The poverty advocates who chose the median based poverty line scored an own goal, putting back their cause by years.

Not having a poverty target does not prevent us from tackling poverty. Given current circumstances we could introduce a Universal Family Benefit (UFB) in September 2017 (just before the election). I’d make it taxable, so it was less valuable to high income families, and index it to wages, like New Zealand Superannuation (NZS).

In the longer term we need to do something about affordable quality housing; were I the government I’d be planning a package biased towards poor families to prop up the housing market when it goes phut. We also need to do something about the byzantine, inequitable and inefficient Working For Families program (WFF, although many think of it as WTF). I’d also treat as a tax deductible as an employment expense the cost of childcare for working mothers.

Fiscal prudence would mean that a September 2017 package would be insufficient. So we need to keep increasing the UFB up to, say, 70 percent of NZS (although there is a case for the proportion varying with the child’s age).

No targets, just practical policy initiatives based on the research. Instead, use the measures of poverty based on poverty levels to assess the degree of progress that the government is making. (Another set of measures are those which assess economic inequality. Child poverty is probably the greatest source of the inequality; the other great source is the favourable situation of the rich.) The measures are only available a couple of years and more after implementation so we need sophisticated means of making interim assessments.

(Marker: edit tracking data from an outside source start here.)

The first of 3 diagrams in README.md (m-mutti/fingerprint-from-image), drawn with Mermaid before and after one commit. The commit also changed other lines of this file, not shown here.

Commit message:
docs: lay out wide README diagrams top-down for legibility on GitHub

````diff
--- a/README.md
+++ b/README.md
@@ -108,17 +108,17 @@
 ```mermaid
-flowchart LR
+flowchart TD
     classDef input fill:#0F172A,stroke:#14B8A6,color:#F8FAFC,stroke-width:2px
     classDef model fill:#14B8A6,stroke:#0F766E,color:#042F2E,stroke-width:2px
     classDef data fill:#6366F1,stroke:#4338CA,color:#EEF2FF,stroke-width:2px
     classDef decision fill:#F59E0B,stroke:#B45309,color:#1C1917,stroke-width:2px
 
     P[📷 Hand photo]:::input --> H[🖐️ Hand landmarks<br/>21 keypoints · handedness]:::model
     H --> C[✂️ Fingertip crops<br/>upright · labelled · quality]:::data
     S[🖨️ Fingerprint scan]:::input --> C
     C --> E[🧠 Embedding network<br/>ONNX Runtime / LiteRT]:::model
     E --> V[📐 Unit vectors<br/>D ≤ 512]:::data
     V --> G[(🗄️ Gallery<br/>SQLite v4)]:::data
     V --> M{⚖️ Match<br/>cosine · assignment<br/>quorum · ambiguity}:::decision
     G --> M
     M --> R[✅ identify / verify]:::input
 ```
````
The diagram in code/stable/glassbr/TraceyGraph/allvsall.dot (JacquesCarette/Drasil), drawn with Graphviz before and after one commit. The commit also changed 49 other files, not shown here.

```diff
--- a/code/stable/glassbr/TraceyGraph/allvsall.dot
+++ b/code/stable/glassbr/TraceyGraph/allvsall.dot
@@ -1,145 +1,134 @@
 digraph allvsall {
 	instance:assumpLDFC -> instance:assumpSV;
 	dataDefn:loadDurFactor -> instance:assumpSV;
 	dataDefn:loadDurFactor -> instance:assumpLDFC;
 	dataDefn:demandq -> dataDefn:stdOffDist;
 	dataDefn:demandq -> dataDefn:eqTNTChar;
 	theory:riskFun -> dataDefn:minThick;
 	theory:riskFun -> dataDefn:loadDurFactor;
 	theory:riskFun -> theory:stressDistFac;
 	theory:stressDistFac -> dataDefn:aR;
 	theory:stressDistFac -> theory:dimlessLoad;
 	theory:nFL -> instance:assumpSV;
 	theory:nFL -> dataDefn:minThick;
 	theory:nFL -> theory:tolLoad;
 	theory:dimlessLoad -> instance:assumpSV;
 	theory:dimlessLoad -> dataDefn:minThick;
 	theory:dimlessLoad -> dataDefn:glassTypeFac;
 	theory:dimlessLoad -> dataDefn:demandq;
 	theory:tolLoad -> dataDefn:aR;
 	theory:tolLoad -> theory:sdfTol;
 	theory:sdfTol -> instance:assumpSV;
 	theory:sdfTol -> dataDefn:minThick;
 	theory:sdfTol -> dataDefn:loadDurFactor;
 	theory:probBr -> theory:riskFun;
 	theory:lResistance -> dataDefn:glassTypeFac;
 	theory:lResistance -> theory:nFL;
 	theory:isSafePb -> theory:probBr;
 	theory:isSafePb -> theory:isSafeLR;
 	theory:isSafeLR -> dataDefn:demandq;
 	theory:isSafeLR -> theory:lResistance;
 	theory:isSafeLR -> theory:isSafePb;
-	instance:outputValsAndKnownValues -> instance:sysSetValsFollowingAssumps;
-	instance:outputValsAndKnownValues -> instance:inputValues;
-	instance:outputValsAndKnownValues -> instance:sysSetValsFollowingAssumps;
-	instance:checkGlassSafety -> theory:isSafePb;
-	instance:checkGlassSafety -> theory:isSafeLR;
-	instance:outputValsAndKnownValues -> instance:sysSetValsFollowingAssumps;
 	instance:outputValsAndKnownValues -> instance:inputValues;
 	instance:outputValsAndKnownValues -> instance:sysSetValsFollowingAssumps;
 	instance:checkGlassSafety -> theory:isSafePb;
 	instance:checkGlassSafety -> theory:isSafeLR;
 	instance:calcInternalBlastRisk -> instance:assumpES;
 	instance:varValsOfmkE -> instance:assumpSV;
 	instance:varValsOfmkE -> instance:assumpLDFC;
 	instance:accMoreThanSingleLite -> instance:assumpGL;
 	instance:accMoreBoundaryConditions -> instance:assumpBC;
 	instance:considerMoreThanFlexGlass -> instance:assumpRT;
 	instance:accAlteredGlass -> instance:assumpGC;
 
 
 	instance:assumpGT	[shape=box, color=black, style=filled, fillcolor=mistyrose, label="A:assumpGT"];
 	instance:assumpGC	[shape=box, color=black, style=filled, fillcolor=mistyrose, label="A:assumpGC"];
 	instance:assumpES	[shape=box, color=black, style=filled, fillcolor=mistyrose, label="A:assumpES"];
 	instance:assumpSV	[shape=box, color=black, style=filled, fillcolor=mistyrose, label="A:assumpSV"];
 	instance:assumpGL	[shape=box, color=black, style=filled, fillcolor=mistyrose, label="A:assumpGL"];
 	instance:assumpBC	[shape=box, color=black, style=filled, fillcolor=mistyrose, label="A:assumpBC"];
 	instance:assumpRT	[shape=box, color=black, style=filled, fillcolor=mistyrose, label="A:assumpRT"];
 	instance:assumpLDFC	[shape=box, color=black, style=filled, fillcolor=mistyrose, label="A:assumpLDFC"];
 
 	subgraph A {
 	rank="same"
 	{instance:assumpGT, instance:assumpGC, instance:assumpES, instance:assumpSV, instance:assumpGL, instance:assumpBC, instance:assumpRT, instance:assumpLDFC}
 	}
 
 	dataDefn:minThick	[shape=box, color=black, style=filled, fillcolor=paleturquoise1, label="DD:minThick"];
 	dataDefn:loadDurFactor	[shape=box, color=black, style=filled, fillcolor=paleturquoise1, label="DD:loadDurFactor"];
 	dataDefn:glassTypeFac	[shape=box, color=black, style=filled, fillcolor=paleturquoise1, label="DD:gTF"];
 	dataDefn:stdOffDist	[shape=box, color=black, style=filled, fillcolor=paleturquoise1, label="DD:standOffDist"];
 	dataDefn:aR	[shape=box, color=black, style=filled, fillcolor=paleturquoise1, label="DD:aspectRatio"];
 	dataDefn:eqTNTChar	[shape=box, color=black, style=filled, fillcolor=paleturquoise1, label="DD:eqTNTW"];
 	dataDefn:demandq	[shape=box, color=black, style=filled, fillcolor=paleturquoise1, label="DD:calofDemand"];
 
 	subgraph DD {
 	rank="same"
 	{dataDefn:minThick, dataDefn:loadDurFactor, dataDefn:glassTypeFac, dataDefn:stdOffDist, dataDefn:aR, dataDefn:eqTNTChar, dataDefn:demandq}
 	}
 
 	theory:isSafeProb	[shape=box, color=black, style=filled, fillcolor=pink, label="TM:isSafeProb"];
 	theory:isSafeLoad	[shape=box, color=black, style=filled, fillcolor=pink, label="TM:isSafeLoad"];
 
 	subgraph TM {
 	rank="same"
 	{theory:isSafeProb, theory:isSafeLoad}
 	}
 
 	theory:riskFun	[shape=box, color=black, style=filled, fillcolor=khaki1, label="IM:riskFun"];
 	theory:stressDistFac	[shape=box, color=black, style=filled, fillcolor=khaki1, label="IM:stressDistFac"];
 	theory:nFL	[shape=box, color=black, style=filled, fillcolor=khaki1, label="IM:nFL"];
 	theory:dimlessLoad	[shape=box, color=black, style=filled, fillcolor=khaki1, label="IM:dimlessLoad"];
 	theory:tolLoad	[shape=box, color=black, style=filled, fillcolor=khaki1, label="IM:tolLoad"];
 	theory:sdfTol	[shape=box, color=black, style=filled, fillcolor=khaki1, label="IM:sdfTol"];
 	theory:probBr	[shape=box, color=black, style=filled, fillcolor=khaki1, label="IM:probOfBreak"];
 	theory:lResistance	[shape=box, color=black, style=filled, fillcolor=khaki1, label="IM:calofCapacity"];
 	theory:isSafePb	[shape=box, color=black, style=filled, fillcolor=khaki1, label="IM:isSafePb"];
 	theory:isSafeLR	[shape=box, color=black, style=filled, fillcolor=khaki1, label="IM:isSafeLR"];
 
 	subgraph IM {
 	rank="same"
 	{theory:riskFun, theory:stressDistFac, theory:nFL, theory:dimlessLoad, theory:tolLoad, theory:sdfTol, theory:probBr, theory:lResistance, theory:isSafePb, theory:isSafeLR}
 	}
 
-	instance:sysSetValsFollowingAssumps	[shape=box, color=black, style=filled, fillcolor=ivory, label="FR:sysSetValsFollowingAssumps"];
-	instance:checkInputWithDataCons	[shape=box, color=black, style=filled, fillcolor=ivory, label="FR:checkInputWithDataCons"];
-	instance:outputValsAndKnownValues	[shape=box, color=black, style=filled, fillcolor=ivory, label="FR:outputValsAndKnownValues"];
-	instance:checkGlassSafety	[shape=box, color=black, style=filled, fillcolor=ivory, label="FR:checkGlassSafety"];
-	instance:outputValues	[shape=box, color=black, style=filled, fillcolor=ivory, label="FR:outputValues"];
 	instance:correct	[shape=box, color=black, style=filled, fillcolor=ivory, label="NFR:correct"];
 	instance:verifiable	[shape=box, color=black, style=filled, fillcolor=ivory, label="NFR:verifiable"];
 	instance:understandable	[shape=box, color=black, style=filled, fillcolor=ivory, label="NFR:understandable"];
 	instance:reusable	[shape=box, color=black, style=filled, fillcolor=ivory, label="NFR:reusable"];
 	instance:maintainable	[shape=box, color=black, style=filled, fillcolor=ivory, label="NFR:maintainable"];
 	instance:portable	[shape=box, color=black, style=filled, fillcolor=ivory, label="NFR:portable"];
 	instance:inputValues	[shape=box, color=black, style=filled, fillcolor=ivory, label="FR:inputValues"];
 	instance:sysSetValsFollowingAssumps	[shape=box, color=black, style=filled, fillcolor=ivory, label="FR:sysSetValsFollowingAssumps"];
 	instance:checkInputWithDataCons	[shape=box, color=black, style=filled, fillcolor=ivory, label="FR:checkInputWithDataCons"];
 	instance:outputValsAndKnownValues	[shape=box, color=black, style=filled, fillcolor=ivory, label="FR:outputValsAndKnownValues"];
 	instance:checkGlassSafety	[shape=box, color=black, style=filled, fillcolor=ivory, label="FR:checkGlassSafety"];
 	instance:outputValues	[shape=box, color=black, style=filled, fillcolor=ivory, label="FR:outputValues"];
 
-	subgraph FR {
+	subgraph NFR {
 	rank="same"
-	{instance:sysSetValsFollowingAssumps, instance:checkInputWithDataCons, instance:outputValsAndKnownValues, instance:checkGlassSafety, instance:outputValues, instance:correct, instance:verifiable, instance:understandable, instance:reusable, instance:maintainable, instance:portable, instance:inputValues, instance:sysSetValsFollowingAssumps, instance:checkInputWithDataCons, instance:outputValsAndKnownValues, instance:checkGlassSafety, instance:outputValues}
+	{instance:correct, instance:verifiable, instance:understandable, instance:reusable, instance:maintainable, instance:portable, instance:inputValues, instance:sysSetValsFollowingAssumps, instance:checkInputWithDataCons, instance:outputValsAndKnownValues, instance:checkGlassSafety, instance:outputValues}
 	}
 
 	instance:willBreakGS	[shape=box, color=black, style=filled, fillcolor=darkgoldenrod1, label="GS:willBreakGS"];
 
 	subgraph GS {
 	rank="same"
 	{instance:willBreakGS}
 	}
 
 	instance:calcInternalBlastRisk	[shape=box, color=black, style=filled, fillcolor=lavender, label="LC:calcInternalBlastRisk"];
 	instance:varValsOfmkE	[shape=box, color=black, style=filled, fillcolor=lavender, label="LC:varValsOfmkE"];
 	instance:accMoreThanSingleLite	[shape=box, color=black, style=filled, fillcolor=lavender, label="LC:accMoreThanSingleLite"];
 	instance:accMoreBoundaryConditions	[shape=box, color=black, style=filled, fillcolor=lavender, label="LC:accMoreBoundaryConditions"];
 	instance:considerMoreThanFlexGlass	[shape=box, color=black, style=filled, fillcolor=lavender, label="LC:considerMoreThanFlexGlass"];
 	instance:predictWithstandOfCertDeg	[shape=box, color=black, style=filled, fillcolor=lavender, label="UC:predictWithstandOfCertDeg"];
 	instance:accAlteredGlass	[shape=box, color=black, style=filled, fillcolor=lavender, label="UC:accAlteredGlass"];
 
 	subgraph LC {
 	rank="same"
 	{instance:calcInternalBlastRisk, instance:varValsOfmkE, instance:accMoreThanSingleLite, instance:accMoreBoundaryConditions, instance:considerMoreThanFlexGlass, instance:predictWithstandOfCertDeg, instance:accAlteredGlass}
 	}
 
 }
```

Since there are a lot of measures, and the public is likely to have strong opinions, the government would be faced with addressing the poverty issue directly rather than setting a target which it can cheat on. (For instance, were it to abandon free primary and secondary education – something it seems to be doing incrementally – and give the cash to families (or even the rich), the numbers of poor below the conventional median-based poverty lines would fall while hardship went up.)

Measures for monitoring poverty are useful, but policy targets are to be avoided. Let’s get directly onto addressing the problem of child (and their parents and guardians) poverty.